Materials for leaf spring are not as good as that for the helical spring. Plain carbon steel, Chromium vanadium steel, Chromium- Nickel- Molybdenum steel, Silicon- manganese steel, are the typical materials that are used in the design of leaf springs.
Standard sizes of leaf spring
Width (mm) : 25-80 mm in steps of 5mm
Thickness (mm) : 2-8 mm in steps of 1mm, 10-16 mm in steps of 2mm
In order to carry heavy load few more additional full length leaves are placed below the master leaf for heavy loads. Such alteration from the standard laminated leaf spring, what we have learnt above, does not change the stress value, but deflection equation requires some correction.
Where, correction in deflection, δc is given as,
NF = Number of full length leaves
N = Total number of leaves in the spring
Stresses due to support hinges
The master leaf of a laminated spring is hinged to the supports. The support forces induce, stresses due to longitudinal forces and stresses arising due to possible twist. Hence, the master leaf is more stressed compared to other the graduated leaves. Methods to reduce additional stresses could be,
1. Master leaf is made of stronger material than the other leaves.
2. Master leaf is made thinner than the other leaves. This will reduce the bending stress as evident from stress equation.
3. Another common practice is to increase the radius of curvature of the master leaf than the next leaf.
The last method is explained through Fig 7.3.6.

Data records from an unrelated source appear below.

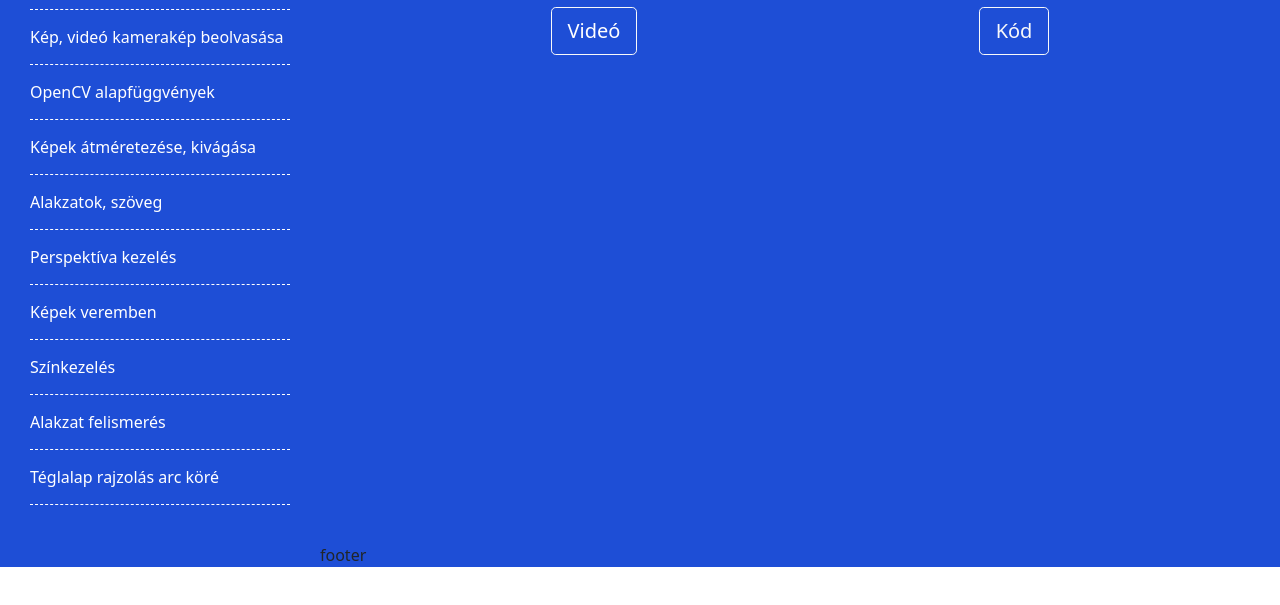
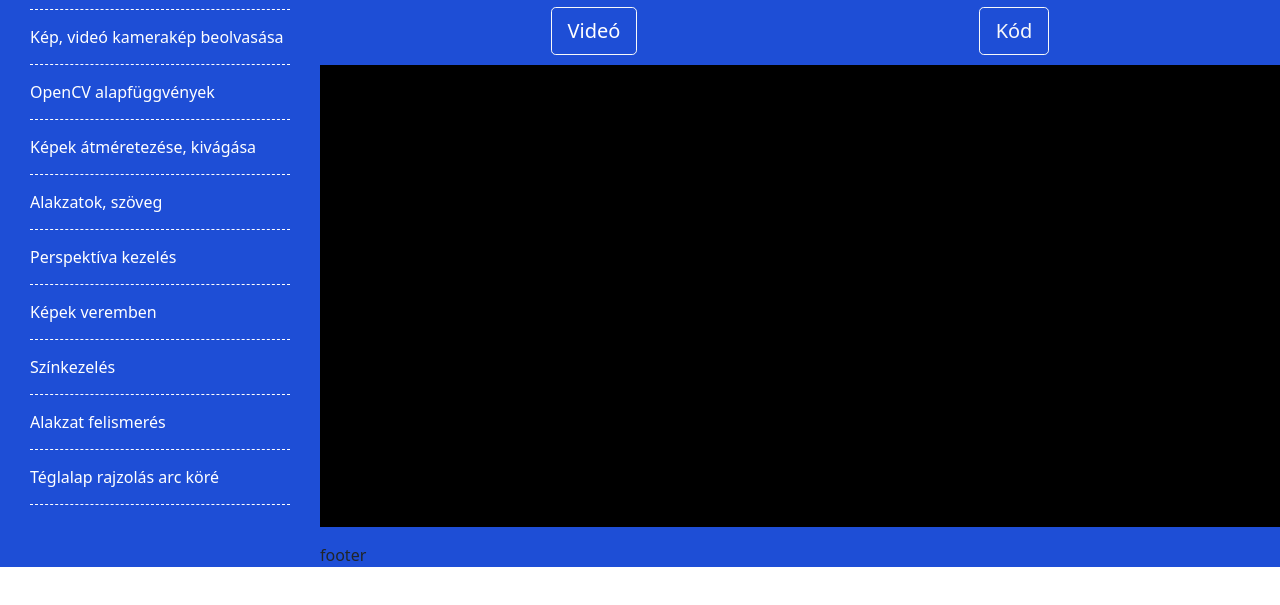
Before and after one commit to kizsi2019/MI, a plain HTML site: page glk1.html in a window 1280 px wide. Shown: the part 147-752 px from the top of the page. Drawn offline with nearby package versions, Linux system fonts and the light colour scheme.

Commit message:
css javítás

```diff
--- a/css/mi.css
+++ b/css/mi.css
@@ -14,6 +14,11 @@ body {
 .bg-primary {
     padding: 0;
     background-color: rgb(30, 78, 214);
+}
+
+.kod {
+    color: white;
+    background-color: black;
 }
 
 wrapper {
```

The master leaf has a larger radius of curvature compared to the additional leaf that is placed below so obviously a gap will be created between the two leaves as indicated in the figure. Now, an initial bent is created during assembly by tightening the central bolt. Therefore, some amount of compressive stress will be produced at the inside curvature of the master leaf. Similarly, at the outside curvature of the master leaf tensile stress will be produced. Both these stresses are initial stresses in the master leaf. However, by such operation of tightening the central bolt, the additional leaf that is placed beneath the master leaf has a tendency to flatten out and as a result the stress pattern of the additional leaf will be reverse of that of the master leaf, tensile stress is produced at the inner curvature and compressive stress is produced at the outer curvature. Hence, when the spring is loaded, for both the master leaf and the additional leaf, tensile stress will be produced at the inner curvature and compressive stress will be produced at the outer curvature. Therefore, due to opposite nature of initial stress and loading stress, the master leaf will experience lesser stress on both the surfaces. However, due to same nature of initial stress and loading stress, the additional leaf is stressed more compared to the master leaf. But, it is to be noted that the higher stress on the additional leaf is actually shared between all other leaves than the master leaf. This practice of stress relief in the master leaf is known as Nipping of leaf spring. As a matter of fact, all the leaves of a laminated leaf spring do have certain amount of nipping, so that there will be gaps between the leaves, as a result the stresses will be uniformly distributed and accumulated dusts can also be cleaned.
Design a leaf spring to carry a load of 3400N and placed over a span of 800 mm. The spring can deflect by 50mm. Consider, allowable bending stress for the spring material as 350 MPa and E=2 (10)5 MPa.
Let us consider the design to be based on uniform strength beam. Then from section 7.3.2 we find that,
It is observed that the width is too large to accommodate as a machine member. Hence, if we consider, say 6 springs, then width of each spring becomes 54mm.